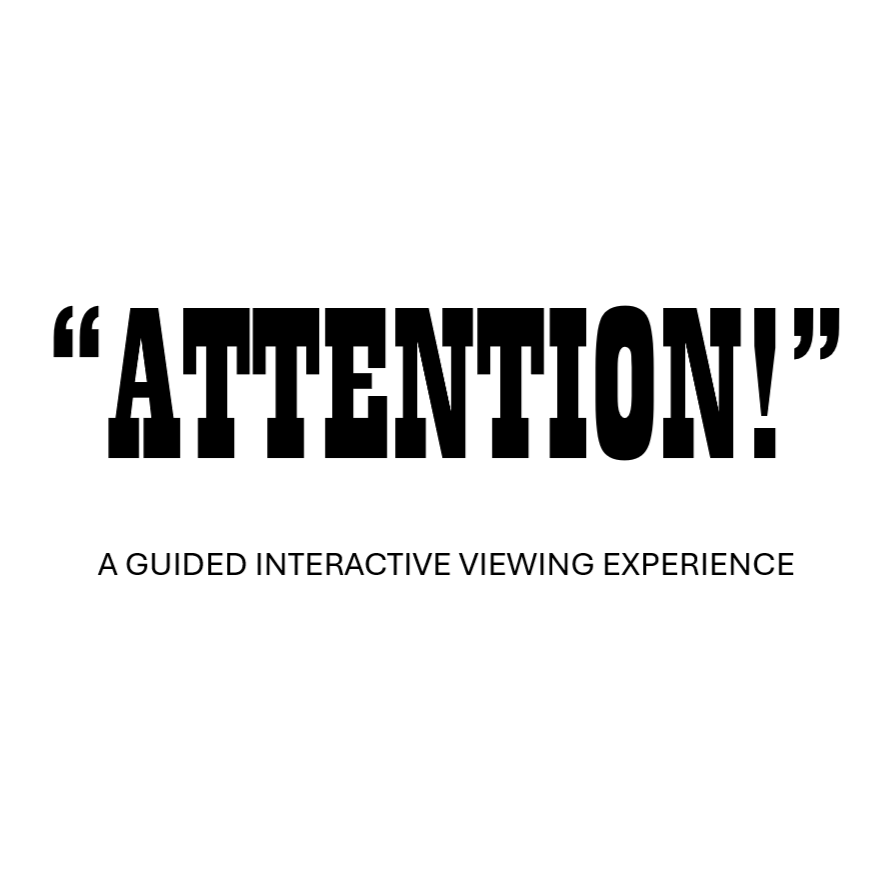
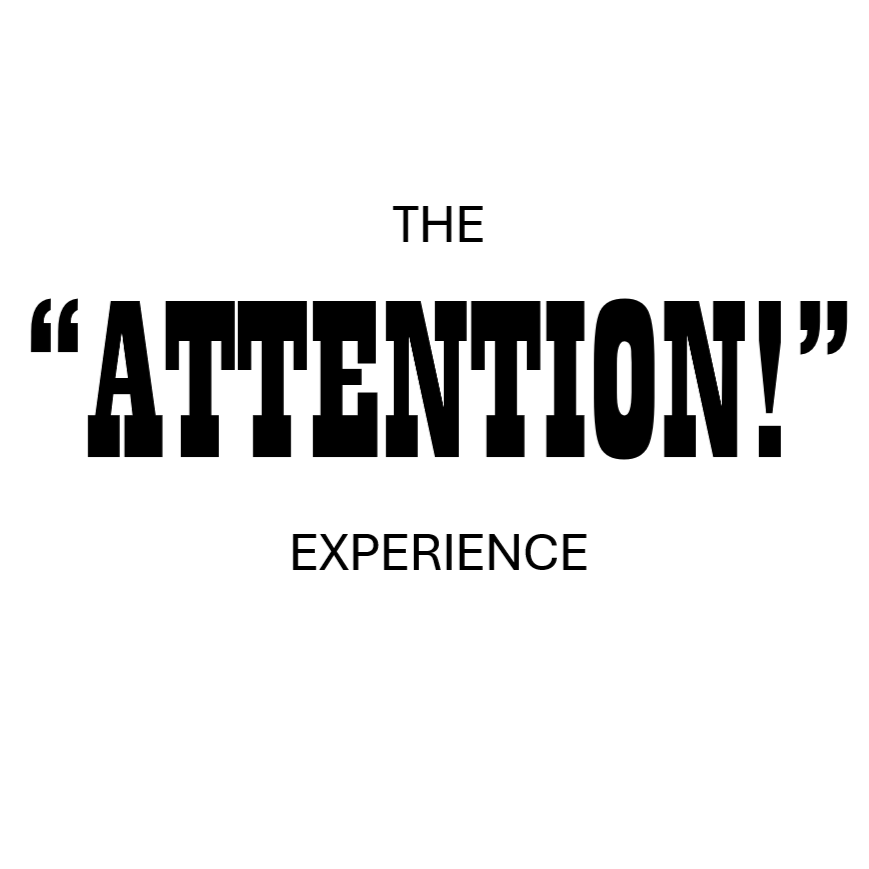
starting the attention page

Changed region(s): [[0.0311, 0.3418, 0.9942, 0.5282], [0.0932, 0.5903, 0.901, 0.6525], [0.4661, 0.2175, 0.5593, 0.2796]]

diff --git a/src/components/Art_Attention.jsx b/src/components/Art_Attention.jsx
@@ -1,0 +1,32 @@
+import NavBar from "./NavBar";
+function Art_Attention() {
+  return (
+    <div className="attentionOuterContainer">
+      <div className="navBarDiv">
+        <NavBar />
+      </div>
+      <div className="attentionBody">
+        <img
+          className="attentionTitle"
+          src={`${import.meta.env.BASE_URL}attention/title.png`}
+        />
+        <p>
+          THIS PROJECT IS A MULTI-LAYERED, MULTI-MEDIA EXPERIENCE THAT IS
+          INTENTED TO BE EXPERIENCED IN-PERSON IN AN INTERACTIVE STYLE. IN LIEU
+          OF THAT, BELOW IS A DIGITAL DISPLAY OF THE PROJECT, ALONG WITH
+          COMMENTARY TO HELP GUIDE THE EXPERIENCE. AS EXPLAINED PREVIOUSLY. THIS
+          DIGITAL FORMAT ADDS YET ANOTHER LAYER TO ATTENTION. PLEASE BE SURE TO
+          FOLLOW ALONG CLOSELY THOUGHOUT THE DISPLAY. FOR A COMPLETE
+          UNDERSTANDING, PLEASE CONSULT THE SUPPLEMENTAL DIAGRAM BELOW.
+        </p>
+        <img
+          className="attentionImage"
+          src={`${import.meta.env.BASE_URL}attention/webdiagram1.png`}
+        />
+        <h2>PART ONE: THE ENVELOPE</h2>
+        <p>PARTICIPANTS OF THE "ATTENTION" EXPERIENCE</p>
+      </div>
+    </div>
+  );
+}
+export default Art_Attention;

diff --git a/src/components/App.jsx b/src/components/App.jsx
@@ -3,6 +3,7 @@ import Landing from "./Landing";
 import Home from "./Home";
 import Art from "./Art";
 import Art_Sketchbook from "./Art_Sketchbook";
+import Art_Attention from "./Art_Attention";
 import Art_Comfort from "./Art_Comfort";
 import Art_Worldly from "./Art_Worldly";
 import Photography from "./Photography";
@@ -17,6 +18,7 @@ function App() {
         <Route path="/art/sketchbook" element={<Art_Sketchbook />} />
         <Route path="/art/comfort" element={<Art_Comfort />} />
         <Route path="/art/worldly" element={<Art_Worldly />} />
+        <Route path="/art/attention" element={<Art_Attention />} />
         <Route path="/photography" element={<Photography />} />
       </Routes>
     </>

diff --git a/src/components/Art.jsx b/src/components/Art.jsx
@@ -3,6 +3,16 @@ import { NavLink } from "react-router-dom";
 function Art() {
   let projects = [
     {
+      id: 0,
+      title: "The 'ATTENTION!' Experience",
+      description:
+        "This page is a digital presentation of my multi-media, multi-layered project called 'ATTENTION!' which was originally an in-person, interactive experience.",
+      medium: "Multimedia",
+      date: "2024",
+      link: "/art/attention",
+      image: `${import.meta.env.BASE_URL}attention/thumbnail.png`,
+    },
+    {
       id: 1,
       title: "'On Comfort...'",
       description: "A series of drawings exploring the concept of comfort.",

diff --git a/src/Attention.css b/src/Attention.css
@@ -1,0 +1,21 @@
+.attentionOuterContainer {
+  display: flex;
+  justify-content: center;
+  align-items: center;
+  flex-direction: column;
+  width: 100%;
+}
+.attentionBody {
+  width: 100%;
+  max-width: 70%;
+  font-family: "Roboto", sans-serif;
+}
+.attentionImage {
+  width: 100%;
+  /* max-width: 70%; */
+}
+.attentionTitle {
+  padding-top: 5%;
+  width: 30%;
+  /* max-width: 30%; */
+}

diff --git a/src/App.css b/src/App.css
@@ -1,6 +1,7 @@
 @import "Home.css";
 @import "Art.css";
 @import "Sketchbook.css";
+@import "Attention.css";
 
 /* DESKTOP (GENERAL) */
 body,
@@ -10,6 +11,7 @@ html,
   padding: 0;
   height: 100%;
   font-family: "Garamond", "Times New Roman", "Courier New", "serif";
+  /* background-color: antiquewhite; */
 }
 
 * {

-*-

| GOAL OF THE EXERCISE |
I need every line from the material that contains the word "components".

| PROBLEM SOLUTION |
diff --git a/src/components/Art_Attention.jsx b/src/components/Art_Attention.jsx
diff --git a/src/components/App.jsx b/src/components/App.jsx
diff --git a/src/components/Art.jsx b/src/components/Art.jsx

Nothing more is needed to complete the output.